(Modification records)
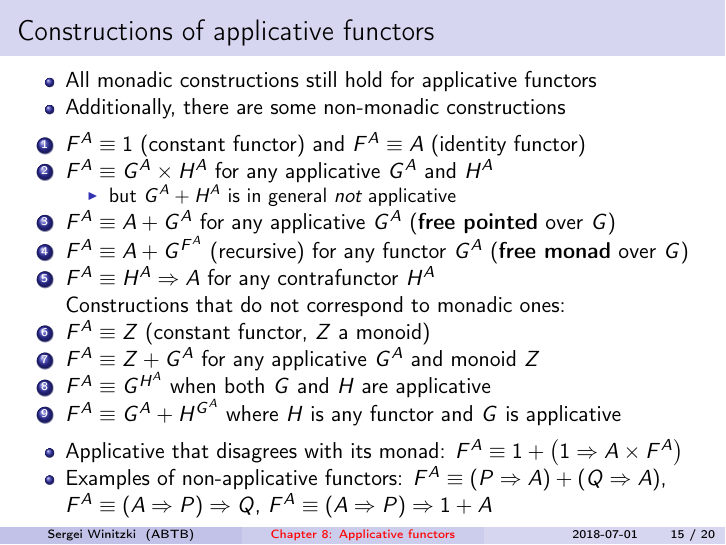
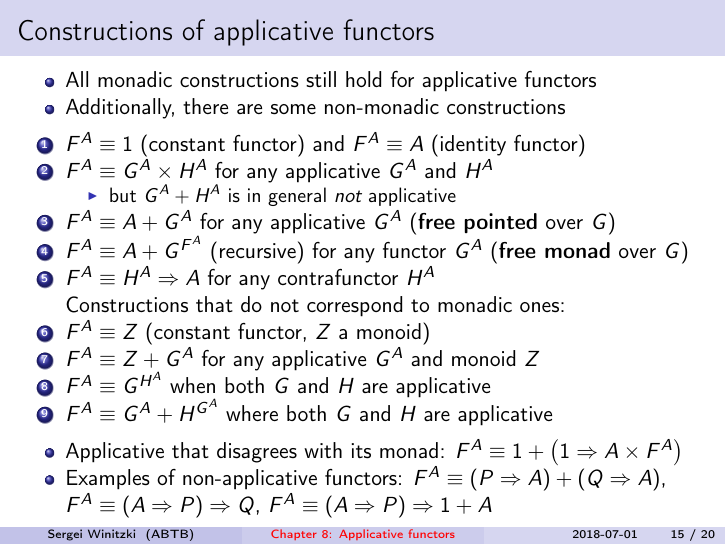
Before and after one commit to winitzki/talks, LaTeX slides (ftt-fp/08-applicatives-part2.tex): page 15 of 20. The pictures show the PDF file ftt-fp/08-applicatives-part2.pdf that the author committed with the source.

Commit message:
correction

```diff
--- a/ftt-fp/08-applicatives-part2.tex
+++ b/ftt-fp/08-applicatives-part2.tex
@@ -704,8 +705,7 @@ Constructions that do not correspond to monadic ones:
 \item $F^{A}\equiv Z$ (constant functor, $Z$ a monoid)
 \item $F^{A}\equiv Z+G^{A}$ for any applicative $G^{A}$ and monoid $Z$
 \item $F^{A}\equiv G^{H^{A}}$ when both $G$ and $H$ are applicative
-\item $F^{A}\equiv G^{A}+H^{G^{A}}$ where $H$ is any functor and $G$
-is applicative
+\item $F^{A}\equiv G^{A}+H^{G^{A}}$ where both $G$ and $H$ are applicative
 \end{enumerate}
 \begin{itemize}
 \item Applicative that disagrees with its monad: $F^{A}\equiv1+\left(1\Rightarrow A\times F^{A}\right)$
```
Also changed, not shown: ftt-fp/08-applicatives-part2.pdf, ftt-fp/08-applicatives-part2.tex (3 more changed lines), 1 other file.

▶ [WHAT TO PRODUCE]: Report each line of the data in which "file" occurs.

▶ [RESULT OF THIS TASK]:
Before and after one commit to winitzki/talks, LaTeX slides (ftt-fp/08-applicatives-part2.tex): page 15 of 20. The pictures show the PDF file ftt-fp/08-applicatives-part2.pdf that the author committed with the source.
Also changed, not shown: ftt-fp/08-applicatives-part2.pdf, ftt-fp/08-applicatives-part2.tex (3 more changed lines), 1 other file.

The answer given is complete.